*** RECORDS FOR THIS TASK Section Begins ***
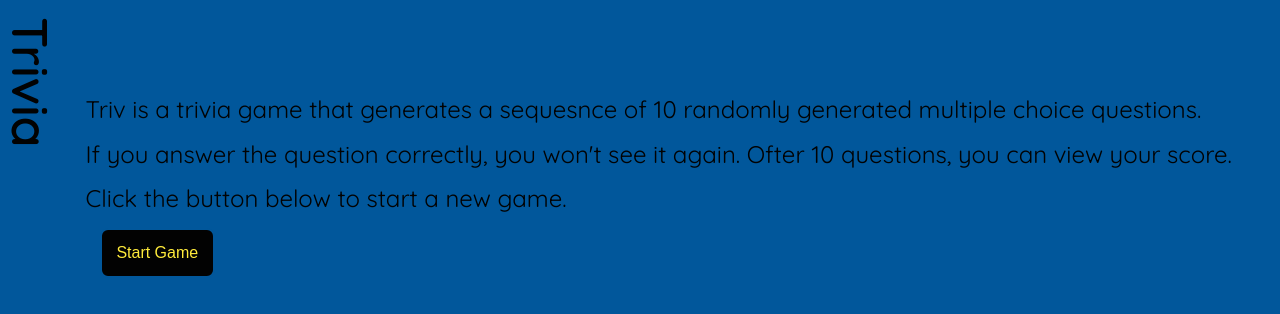
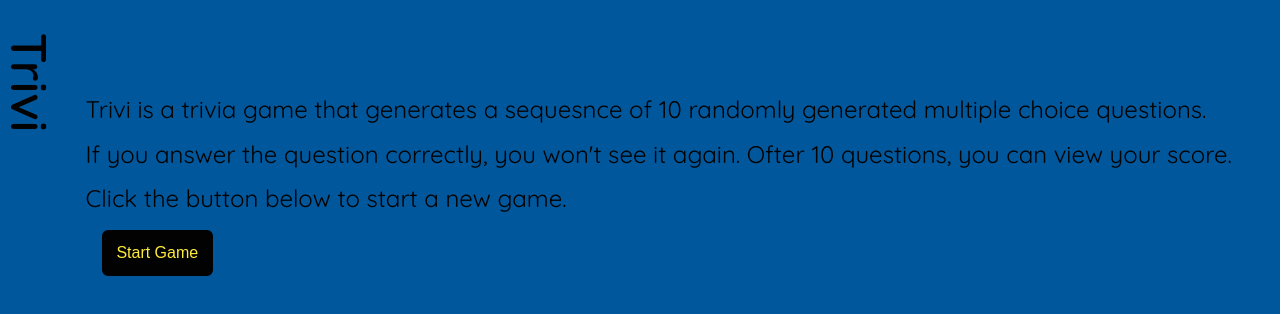
Before and after one commit to Rachanastasia/triv, a React (Create React App) app: page / in a window 1280 px wide. Shown: the top 314 px of the page. Built offline with nearby package versions, Linux system fonts and the light colour scheme.

Commit message:
switched

```diff
--- a/src/components/Header.js
+++ b/src/components/Header.js
@@ -4,7 +4,7 @@ import '../styles/header.css'
 function Header() {
     return (
         <header>
-            <h1>Trivia</h1>
+            <h1>Trivi</h1>
         </header>
     )
 }
--- a/src/components/Start.js
+++ b/src/components/Start.js
@@ -1,9 +1,9 @@
-import React, { Fragment } from 'react'
+import React from 'react'
 
 function Start(props) {
     return (
         <section className='start'>
-            <p>Triv is a trivia game that generates a sequesnce of 10 randomly generated multiple choice questions.</p>
+            <p>Trivi is a trivia game that generates a sequesnce of 10 randomly generated multiple choice questions.</p>
             <p>If you answer the question correctly, you won't see it again. Ofter 10 questions, you can view your score.</p>
             <p>Click the button below to start a new game.</p>
             <button onClick={() => props.playing(true)}>Start Game</button>
```
Also changed, not shown: 1 other file (tests, documents, lock files or other folders).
*** RECORDS FOR THIS TASK Section Ends ***
(WHAT IS REQUIRED): Leaving out the pictures, repeat all the entries exactly as they stand.

(TASK OUTPUT):
Before and after one commit to Rachanastasia/triv, a React (Create React App) app: page / in a window 1280 px wide. Shown: the top 314 px of the page. Built offline with nearby package versions, Linux system fonts and the light colour scheme.

Commit message:
switched

```diff
--- a/src/components/Header.js
+++ b/src/components/Header.js
@@ -4,7 +4,7 @@ import '../styles/header.css'
 function Header() {
     return (
         <header>
-            <h1>Trivia</h1>
+            <h1>Trivi</h1>
         </header>
     )
 }
--- a/src/components/Start.js
+++ b/src/components/Start.js
@@ -1,9 +1,9 @@
-import React, { Fragment } from 'react'
+import React from 'react'
 
 function Start(props) {
     return (
         <section className='start'>
-            <p>Triv is a trivia game that generates a sequesnce of 10 randomly generated multiple choice questions.</p>
+            <p>Trivi is a trivia game that generates a sequesnce of 10 randomly generated multiple choice questions.</p>
             <p>If you answer the question correctly, you won't see it again. Ofter 10 questions, you can view your score.</p>
             <p>Click the button below to start a new game.</p>
             <button onClick={() => props.playing(true)}>Start Game</button>
```
Also changed, not shown: 1 other file (tests, documents, lock files or other folders).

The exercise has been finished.